Society For Science And The Public Interest
Fully 79% of citizens say that science has made life easier for most people, while just 15% say it has made life more difficult. 52% of AAAS scientistssay this is generally a good time for science, down 24 percentage points from 76% in 2009. Similarly, the share of scientists who say this is generally a good time for their scientific specialty is down from 73% in 2009 to 62% today.
Society for Science and the Public has spent many years championing science literacy, and encouraging youth to pursue STEM possibilities and jobs. SSP has been there encouraging students, teachers, scientists and educators regardless of social or income status. By offering up grants and resources, SSP has made it possible for students of all ages, backgrounds, in the US and around the world to experience science education as it should be experienced. SSP is vital for the future of Science, Technology, Engineering and Mathematics jobs to become an interest for the current and future generations, and to allow students and scientists to continue to encourage the future of STEM Research and exploration. I have long known about the Society for Science and the Public concerning their involvement in science fairs. However it was only this past year that I learned the offer a program to assist and encourage under-represented student participation in science fairs.

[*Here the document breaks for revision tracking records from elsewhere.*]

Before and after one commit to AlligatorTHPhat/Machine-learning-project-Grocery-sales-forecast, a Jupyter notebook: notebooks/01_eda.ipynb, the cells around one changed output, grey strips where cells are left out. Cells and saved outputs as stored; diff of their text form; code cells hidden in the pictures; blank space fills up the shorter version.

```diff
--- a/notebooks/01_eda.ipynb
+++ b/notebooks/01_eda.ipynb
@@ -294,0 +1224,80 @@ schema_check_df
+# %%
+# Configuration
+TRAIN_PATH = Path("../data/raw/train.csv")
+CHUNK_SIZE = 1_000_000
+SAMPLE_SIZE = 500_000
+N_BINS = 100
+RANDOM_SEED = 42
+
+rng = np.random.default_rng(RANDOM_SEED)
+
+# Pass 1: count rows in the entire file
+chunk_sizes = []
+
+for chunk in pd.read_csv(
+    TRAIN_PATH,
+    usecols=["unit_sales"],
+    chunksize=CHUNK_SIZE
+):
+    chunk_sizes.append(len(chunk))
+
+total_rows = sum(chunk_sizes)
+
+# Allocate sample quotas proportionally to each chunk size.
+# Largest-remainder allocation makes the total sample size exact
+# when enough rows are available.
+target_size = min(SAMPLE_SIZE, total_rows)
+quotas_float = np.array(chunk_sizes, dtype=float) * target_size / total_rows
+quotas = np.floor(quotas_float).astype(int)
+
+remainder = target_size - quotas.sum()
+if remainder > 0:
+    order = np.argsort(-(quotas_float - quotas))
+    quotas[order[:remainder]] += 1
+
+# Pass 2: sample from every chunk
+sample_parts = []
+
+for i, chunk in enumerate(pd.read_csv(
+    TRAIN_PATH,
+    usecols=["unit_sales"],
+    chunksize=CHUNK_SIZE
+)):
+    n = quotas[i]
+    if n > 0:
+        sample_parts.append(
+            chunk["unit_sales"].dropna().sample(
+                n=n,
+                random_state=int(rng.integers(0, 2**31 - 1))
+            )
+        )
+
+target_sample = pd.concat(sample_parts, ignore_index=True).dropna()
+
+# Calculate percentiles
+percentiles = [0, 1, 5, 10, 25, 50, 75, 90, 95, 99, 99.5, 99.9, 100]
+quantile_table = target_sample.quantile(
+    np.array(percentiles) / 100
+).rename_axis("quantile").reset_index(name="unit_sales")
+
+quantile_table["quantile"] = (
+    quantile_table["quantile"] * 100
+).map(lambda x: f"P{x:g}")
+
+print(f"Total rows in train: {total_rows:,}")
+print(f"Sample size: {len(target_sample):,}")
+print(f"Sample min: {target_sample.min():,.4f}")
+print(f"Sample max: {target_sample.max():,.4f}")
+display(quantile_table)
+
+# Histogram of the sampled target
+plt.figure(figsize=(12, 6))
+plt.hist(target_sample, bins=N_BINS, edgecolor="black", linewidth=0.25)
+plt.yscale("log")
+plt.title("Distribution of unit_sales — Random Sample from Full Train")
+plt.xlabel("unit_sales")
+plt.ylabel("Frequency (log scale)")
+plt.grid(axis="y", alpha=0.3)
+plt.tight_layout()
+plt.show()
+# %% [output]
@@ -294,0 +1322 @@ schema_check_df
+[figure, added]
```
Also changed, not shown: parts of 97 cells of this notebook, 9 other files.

The Intel International Science and Engineering Fair is the world’Âs largest international pre-college science competition. The Intel ISEF provides an annual forum for more than 1,700 students in grades 9-12 from nearly every state in the U.S. and more than 75 countries, regions and territories to showcase their talent on an international stage. I just attended the most amazing conference for teachers in Washington D.C. I went not knowing much about how to get my students involved in research and I left with a plan of how I can successfully implement a research program at my school. The session choice was of such high caliber that I had a hard time deciding which ones to attend. By the third day I was not ready to leave but the information I brought back is user friendly and I feel I can be successful in starting a research program at my school.
Through its Intel ISEF programs, my students have been motivated to explore the world of science, and dared to be scientists at their young ages (I teach high school’s science at P.R.). On the other hand, SSP offered me the opportunity to participate in the Research Teachers Conference program, a professional development program in which I learned from the experiences of fellow teachers from various US states. This made me understand that the educational problems that happened with my students are the same throughout the Nation. In addition, I learned new techniques to educate my students about investigative processes.
Attending this conference has lit a fire inside of me to doggedly pursue every opportunity I can to provide Independent Research opportunities for students. As an SSP Advocate, I have had special training and support that has led to me being able to help dozens of economically disadvantaged students learn about research that can be entered into science fair competitions. Last year I had one student make it to the International Science and Engineering Fair and it changed his life for the better by helping him earn college scholarships. Other students are returning to continue pursuing the dream of solving a real world problem like field testing for Lyme Disease in ticks. Without the help and support of SSP I would not be as actively involved in my community trying to ensure awareness of and access for all kids to science fair competitions. Society for the Science and the Public has dedicated years of time, resources, and money to schools and students across the country with the focus to promote intense, appropriate, and necessary science exploration at the middle school and high school levels.
Society for Science & the Public has enabled a great number of students to participate in scientific research competitions. We are very grateful for their continuing support and all the work they contribute nationally. It is clear that there is considerable opportunity for students who pursue STEM, but will there be enough interested students to pursue these options? The Society for Science & the Public sparks new interest in STEM careers and the range of STEM career paths available and how those jobs in science match up to interests students already have. Society for Science and the Public works to promote reseach and and accuracy in the sciences. They encourage the development of our future scientist through their unfailing support of students from around the world.
Educators support underrepresented middle and high school students as they choose a project and enter their research in STEM competitions. Society for Science & the Public is dedicated to the achievement of young scientists in independent research and to public engagement in science. Established in 1921, the Society is a nonprofit whose vision is to promote the understanding and appreciation of science and the vital role it plays in human advancement.
They connect and collaborate on the alumni network and social media, at small casual get-togethers, judging projects at ISEF, or attending the annual Alumni & Friends Signature Event. The Society’s CEO, Maya Ajmera, is an alumna of our competitions, a children’s book author, and an expert on supporting young people around the world as they become productive adults. Our staff attracts donors and sponsors to support the competitions, the outreach work, and the journalism. We recruit and involve thousands of students, teachers, and volunteers as we run our competitions.